Jeffrey Gardiner (1940 - 2015)
Jeffrey Gardiner was born on 19 September 1940 and he and his twin brother Clive were educated at Fencehouses school, near Houghton-le-Spring, Co Durham. At the ago of 15 Jeff left to become an apprentice electrician in a nearby coal mine but mining was not his scene and, apprenticeship completed, he joined the Royal Signals as an electrician, a trade he was to follow all his life, both in the north-east and in France and Germany.

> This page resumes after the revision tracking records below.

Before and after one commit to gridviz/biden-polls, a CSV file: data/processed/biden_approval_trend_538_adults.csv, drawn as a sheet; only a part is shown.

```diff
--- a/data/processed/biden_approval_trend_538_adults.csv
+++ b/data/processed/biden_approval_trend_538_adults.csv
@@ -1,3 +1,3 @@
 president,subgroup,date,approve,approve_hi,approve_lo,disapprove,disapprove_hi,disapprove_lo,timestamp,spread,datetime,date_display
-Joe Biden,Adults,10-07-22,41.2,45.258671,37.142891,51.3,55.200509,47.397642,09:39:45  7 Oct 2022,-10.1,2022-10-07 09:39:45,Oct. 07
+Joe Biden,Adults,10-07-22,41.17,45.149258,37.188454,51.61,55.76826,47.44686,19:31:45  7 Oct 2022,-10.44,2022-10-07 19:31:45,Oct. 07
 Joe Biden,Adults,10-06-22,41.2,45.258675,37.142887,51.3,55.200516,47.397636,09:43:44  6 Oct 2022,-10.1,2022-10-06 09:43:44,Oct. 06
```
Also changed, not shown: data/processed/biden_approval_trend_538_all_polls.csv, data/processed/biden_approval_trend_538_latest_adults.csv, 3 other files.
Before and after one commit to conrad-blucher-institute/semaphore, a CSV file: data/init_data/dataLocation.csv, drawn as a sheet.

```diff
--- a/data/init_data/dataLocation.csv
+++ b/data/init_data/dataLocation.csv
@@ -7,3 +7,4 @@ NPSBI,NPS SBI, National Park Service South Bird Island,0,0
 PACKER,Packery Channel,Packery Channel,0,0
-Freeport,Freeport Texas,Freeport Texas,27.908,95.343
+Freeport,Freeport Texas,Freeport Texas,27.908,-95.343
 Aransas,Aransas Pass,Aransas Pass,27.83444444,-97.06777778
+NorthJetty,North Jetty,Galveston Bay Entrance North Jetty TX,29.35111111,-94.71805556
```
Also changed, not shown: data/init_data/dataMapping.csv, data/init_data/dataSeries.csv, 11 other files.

Stationed for a time at Catterick Garrison and on a visit to Darlington, Jeff met Morag, a Scottish lass who became the love of his life. They married in what became Jeff’s church, Northgate United Reformed, on 2 March 1964, and after leaving the army in 1966 Jeff settled in Darlington, working for Darlington Chemical and Insulating Co (Darchem) and subsequently for Rothman’s International at their manufacturing plant in the town.

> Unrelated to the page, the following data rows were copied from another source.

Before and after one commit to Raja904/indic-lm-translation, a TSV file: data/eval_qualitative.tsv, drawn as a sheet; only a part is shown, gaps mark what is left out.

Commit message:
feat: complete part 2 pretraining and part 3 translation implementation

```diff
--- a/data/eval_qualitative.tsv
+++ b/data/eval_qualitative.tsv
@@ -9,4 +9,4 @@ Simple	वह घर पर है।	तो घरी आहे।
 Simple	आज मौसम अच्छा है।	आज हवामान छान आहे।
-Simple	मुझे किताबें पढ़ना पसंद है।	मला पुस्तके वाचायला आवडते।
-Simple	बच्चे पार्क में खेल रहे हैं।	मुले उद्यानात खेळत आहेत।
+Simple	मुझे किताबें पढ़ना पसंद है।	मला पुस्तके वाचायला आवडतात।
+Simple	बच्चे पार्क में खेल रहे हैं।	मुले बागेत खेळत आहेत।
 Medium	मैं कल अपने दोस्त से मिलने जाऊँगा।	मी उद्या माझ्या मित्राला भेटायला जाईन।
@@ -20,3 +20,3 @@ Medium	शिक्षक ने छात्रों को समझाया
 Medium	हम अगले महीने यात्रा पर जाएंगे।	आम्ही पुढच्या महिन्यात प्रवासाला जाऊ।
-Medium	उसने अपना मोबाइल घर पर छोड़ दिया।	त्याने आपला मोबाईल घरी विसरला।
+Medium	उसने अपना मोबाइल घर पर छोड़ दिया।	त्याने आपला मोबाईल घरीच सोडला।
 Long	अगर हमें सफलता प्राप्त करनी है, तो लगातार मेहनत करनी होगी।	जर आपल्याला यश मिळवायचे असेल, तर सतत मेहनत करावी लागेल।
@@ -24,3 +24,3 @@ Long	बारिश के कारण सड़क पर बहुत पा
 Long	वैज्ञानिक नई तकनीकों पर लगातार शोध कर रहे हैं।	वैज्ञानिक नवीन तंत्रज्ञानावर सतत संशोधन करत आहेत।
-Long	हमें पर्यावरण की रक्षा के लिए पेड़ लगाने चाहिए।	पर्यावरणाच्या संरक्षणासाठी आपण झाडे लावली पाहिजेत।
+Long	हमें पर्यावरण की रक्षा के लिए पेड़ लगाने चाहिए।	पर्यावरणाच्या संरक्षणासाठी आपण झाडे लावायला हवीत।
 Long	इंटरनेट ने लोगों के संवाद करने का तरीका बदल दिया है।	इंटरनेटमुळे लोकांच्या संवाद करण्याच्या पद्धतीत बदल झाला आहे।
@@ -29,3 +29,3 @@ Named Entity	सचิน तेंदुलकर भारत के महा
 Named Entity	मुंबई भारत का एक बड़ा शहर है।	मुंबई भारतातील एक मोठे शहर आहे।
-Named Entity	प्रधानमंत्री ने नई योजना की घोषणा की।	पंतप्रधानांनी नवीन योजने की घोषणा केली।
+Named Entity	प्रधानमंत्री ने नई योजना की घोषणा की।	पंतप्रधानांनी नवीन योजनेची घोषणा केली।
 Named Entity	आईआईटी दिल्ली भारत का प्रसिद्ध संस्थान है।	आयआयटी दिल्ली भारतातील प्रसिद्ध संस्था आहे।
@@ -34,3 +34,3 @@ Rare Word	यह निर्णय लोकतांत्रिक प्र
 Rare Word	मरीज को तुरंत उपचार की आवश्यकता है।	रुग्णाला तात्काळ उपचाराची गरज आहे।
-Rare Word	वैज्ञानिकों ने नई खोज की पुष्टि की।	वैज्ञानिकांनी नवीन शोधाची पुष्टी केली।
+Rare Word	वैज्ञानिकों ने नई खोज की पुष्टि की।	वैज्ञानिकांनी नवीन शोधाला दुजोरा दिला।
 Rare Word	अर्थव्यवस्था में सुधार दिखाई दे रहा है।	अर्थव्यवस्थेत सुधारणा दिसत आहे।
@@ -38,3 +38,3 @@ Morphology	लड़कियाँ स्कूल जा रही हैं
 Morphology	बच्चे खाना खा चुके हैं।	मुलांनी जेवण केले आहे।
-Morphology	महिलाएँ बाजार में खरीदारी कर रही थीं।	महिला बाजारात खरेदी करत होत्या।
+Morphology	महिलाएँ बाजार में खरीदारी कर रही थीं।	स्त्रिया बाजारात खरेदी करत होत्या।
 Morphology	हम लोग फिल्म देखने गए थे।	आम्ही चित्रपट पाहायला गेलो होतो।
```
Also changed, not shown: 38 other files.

Jeff’s interest in numismatics began when he was a teenager. A collector throughout his working life, it was not until after retirement that the hobby became his passion. A gifted and enthusiastic speaker, Jeff lectured to local numismatic societies and was a keen participant in the annual Token Congress, to the extent that he attracted 59 delegates to Darlington’s Blackwell Grange Moat Hotel in 1984 for the third such gathering. In 2010 he joined forces with Mike Roberts to hold that year’s congress at Collingwood College in the city of Durham.
With an encyclopaedic knowledge and a vast numismatic library covering everything from ancient Greece to modern banknotes, it was no surprise that Jeff was in demand. He became a valuer at Tennants in Leyburn, overseeing their specialist sales of coins and medals and maintaining a close watch on their auctions of antiquarian books, which yielded several titles for the Gardiner library over the years.
Of all his numismatic interests, it was local tokens and medals where his knowledge was profound. He made a particular study of Edward Herdman, the Bishop Auckland curio dealer and lay preacher brutally murdered on New Year’s Eve 1934. Herdman was a pioneer student of English communion tokens who put together a collection numbering about 17,000 pieces. His murder, and the subsequent conviction of John Bainbridge, a Durham Light infantryman home on leave who professed his innocence to the last but was convicted and hanged at Durham Jail on 9 May 1935, was the subject of a talk that Jeff gave on many occasions. Jeff’s own contributions to local numismatics included Checks, Tokens, Tickets and Passes of County Durham and Northumberland, privately published in 1996 and aimed at helping readers understand the range of paranumismatica in the two counties known to him at that time.
Jeff died on 29 October 2015 after a short illness, at the age of 75. Sadly, Morag pre-deceased him; Jeff leaves Karl and Graham, three grandsons and two granddaughters. Like the famous numismatists from the past in the north-east who he admired – Longstaffe, Brockett, Herdman, John and Robert Bell among others – the name of Gardiner will live on via his numismatic collections; his specialist Elizabeth I series, auctioned by DNW on 16 March 2011, and those pieces and books sold by DNW during the course of the next few auctions.